The state government of Bengal has decided to organise a three-day film festival in January on wildlife at Jalpaiguri to spread awareness among the locals in north Bengal – specially those from Gen Y – about wildlife conservation.
State forest minister Benoy Barman said, ‘Since wildlife exists intensely in north Bengal, we have decided to hold the wildlife film festival at the Jalpaiguri Art Gallery.
The idea is to spread awareness among the locals in north Bengal – specially those from Gen Y – about wildlife conservation.’ The state information and cultural affairs department will help in the screening The festival promises not to confine great movies by the likes of Austen Stevens and Bedi Brothers to air-conditioned theatres in a thoroughly urbane ambience only but to take it to the grassroots.
The forest department will rope in schoolchildren for the film festival which will be held on January 16, 17 and 18.
‘Youngsters in the Dooars must develop a sense of pride for the wildlife so as to avoid man-animal conflict. Through the films, we would try to make them aware of the different natures of different animals. For example it is important to know about the local animals like elephants and bison – their species and characteristics,’ Mr Barman said.
The minister said from January 2015 onwards, such film festivals will be held every year. The forest department has involved NGOs like SNEHA (Society for Nature Education and Health Awareness) for the film festival.
The wildlife division of the department has started enlisting films like Living with Giants, a film on elephants, directed by Ashish Chandola, Land of the Tiger, The Great Indian Rhino, The last Man-eater Killer Tigers of India and Crocodiles, The Living Dinosaurs.
At the end of the shows, the forest department will organise interactive sessions with students and their parents. The topics will include man-animal conflict, eco-tourism and conservation of wildlife.
The minister said, ‘The films will create awareness among the sons of the soil where man-animal conflict is very high. These people are largely ignorant of wildlife behaviour. It makes every sense to expose them to the cinematic extravaganza which has so far been within the reach of the urbanised audience only.’

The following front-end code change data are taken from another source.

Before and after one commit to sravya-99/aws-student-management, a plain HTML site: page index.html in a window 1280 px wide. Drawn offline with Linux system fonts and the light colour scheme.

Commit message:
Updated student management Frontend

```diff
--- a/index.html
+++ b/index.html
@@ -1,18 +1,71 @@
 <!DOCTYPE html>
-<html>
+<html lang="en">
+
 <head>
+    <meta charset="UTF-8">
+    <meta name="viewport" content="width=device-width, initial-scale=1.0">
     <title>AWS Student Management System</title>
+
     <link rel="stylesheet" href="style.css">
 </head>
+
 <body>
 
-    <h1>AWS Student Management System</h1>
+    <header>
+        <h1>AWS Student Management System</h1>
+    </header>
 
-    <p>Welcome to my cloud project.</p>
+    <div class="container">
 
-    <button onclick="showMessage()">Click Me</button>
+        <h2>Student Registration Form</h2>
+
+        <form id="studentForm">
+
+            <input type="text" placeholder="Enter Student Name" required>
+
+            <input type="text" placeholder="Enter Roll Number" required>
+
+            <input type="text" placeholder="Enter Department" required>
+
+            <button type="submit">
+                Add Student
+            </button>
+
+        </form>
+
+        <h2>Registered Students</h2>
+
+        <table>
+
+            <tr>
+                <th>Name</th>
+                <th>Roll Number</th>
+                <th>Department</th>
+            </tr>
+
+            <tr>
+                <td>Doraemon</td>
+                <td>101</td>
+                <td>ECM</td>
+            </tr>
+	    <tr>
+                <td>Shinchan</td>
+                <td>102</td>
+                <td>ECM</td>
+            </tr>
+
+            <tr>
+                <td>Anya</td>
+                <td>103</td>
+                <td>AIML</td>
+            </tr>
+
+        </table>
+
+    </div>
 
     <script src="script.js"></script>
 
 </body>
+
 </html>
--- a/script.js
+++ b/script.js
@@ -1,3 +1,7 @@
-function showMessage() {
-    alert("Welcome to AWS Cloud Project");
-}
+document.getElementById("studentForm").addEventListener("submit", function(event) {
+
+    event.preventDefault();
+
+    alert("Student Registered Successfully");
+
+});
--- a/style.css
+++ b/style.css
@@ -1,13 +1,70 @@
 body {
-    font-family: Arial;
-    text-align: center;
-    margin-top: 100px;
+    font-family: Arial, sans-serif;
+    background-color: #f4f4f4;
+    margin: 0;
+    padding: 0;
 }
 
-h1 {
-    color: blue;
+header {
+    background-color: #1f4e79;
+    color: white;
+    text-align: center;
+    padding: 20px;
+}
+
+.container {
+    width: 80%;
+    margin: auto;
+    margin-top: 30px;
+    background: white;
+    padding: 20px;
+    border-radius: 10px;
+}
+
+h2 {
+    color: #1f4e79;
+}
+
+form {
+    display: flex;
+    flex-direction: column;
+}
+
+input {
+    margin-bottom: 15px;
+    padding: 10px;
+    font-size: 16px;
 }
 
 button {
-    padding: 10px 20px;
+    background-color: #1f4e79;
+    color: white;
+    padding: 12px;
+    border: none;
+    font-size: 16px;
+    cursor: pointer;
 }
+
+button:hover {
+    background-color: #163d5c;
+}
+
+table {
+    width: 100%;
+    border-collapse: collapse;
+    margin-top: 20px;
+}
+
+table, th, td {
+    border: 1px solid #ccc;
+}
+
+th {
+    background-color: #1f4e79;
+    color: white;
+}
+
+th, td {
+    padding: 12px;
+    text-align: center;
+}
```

The forest department intends giving the film fest a dash of colour by having representatives for Tollywood – especially Bengali superstar Dev, whose adventurous Chander Pahar has won hearts – to flag off the extravaganza.